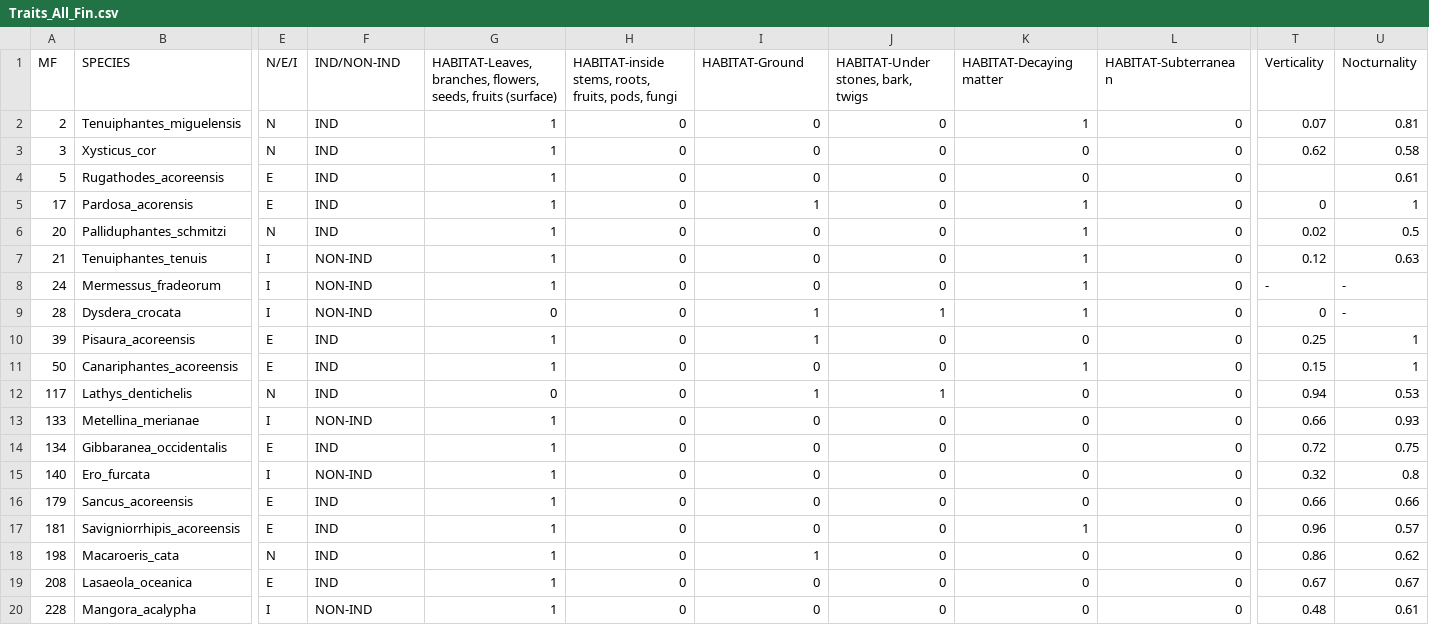
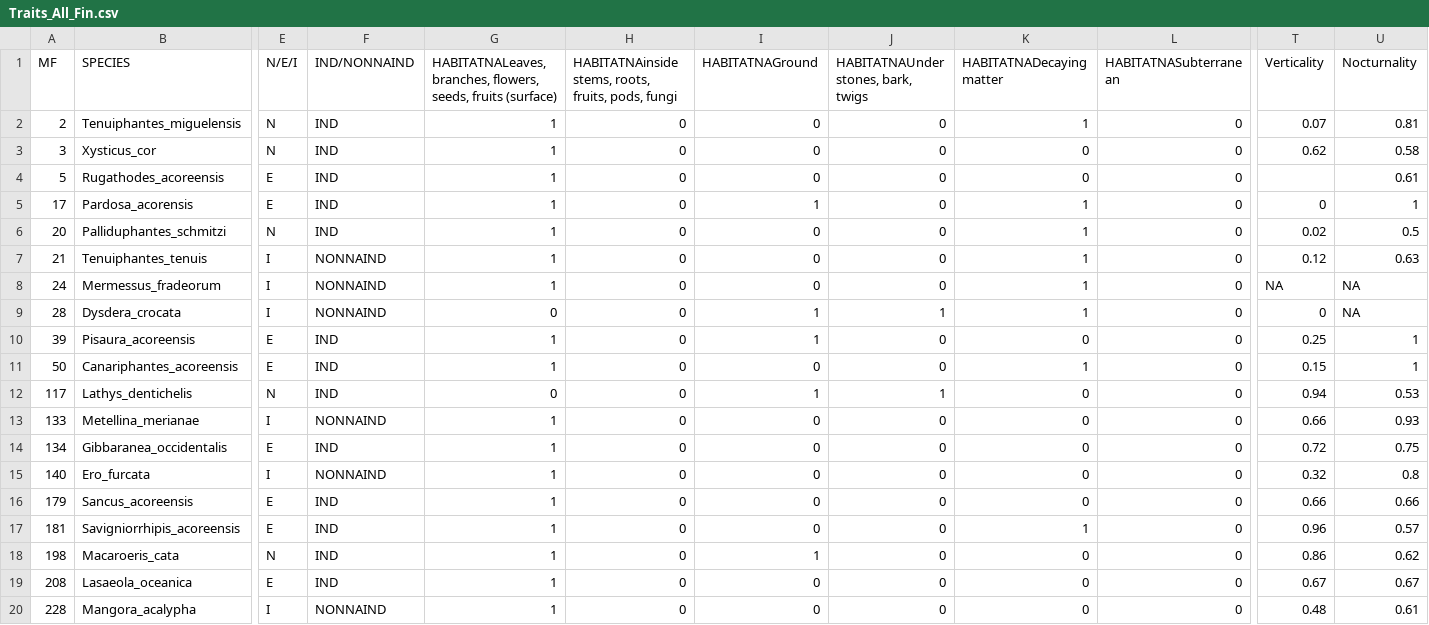
Before and after one commit to elprogramadordeldiablo/FinlandAnalysis, a CSV file: Traits_All_Fin.csv, drawn as a sheet; only a part is shown, gaps mark what is left out; the diff covers the shown part only; the diff names each change by its address in the sheet, - before the commit and + after, or states it on an @@ line.

Commit message:
Changed the  "-" by "NA"

```diff
--- a/Traits_All_Fin.csv
+++ b/Traits_All_Fin.csv
-F1: IND/NON-IND
+F1: IND/NONNAIND
-G1: HABITAT-Leaves, branches, flowers,…
+G1: HABITATNALeaves, branches, flowers,…
-H1: HABITAT-inside stems, roots,…
+H1: HABITATNAinside stems, roots,…
-I1: HABITAT-Ground
+I1: HABITATNAGround
-J1: HABITAT-Under stones, bark, twigs
+J1: HABITATNAUnder stones, bark, twigs
-K1: HABITAT-Decaying matter
+K1: HABITATNADecaying matter
-L1: HABITAT-Subterranean
+L1: HABITATNASubterranean
-F7:F9 (IND/NONNAIND): NON-IND
+F7:F9 (IND/NONNAIND): NONNAIND
-T8 (Verticality): -
+T8 (Verticality): NA
-U8:U9 (Nocturnality): -
+U8:U9 (Nocturnality): NA
-F13 (IND/NONNAIND): NON-IND
+F13 (IND/NONNAIND): NONNAIND
-F15 (IND/NONNAIND): NON-IND
+F15 (IND/NONNAIND): NONNAIND
-F20 (IND/NONNAIND): NON-IND
+F20 (IND/NONNAIND): NONNAIND
```
Also changed, not shown: 110 edited cells elsewhere in this file.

● **Requirement**
The answer must be the listing above, restated word for word, with no images in it.

● **Response box**
Before and after one commit to elprogramadordeldiablo/FinlandAnalysis, a CSV file: Traits_All_Fin.csv, drawn as a sheet; only a part is shown, gaps mark what is left out; the diff covers the shown part only; the diff names each change by its address in the sheet, - before the commit and + after, or states it on an @@ line.

Commit message:
Changed the  "-" by "NA"

```diff
--- a/Traits_All_Fin.csv
+++ b/Traits_All_Fin.csv
-F1: IND/NON-IND
+F1: IND/NONNAIND
-G1: HABITAT-Leaves, branches, flowers,…
+G1: HABITATNALeaves, branches, flowers,…
-H1: HABITAT-inside stems, roots,…
+H1: HABITATNAinside stems, roots,…
-I1: HABITAT-Ground
+I1: HABITATNAGround
-J1: HABITAT-Under stones, bark, twigs
+J1: HABITATNAUnder stones, bark, twigs
-K1: HABITAT-Decaying matter
+K1: HABITATNADecaying matter
-L1: HABITAT-Subterranean
+L1: HABITATNASubterranean
-F7:F9 (IND/NONNAIND): NON-IND
+F7:F9 (IND/NONNAIND): NONNAIND
-T8 (Verticality): -
+T8 (Verticality): NA
-U8:U9 (Nocturnality): -
+U8:U9 (Nocturnality): NA
-F13 (IND/NONNAIND): NON-IND
+F13 (IND/NONNAIND): NONNAIND
-F15 (IND/NONNAIND): NON-IND
+F15 (IND/NONNAIND): NONNAIND
-F20 (IND/NONNAIND): NON-IND
+F20 (IND/NONNAIND): NONNAIND
```
Also changed, not shown: 110 edited cells elsewhere in this file.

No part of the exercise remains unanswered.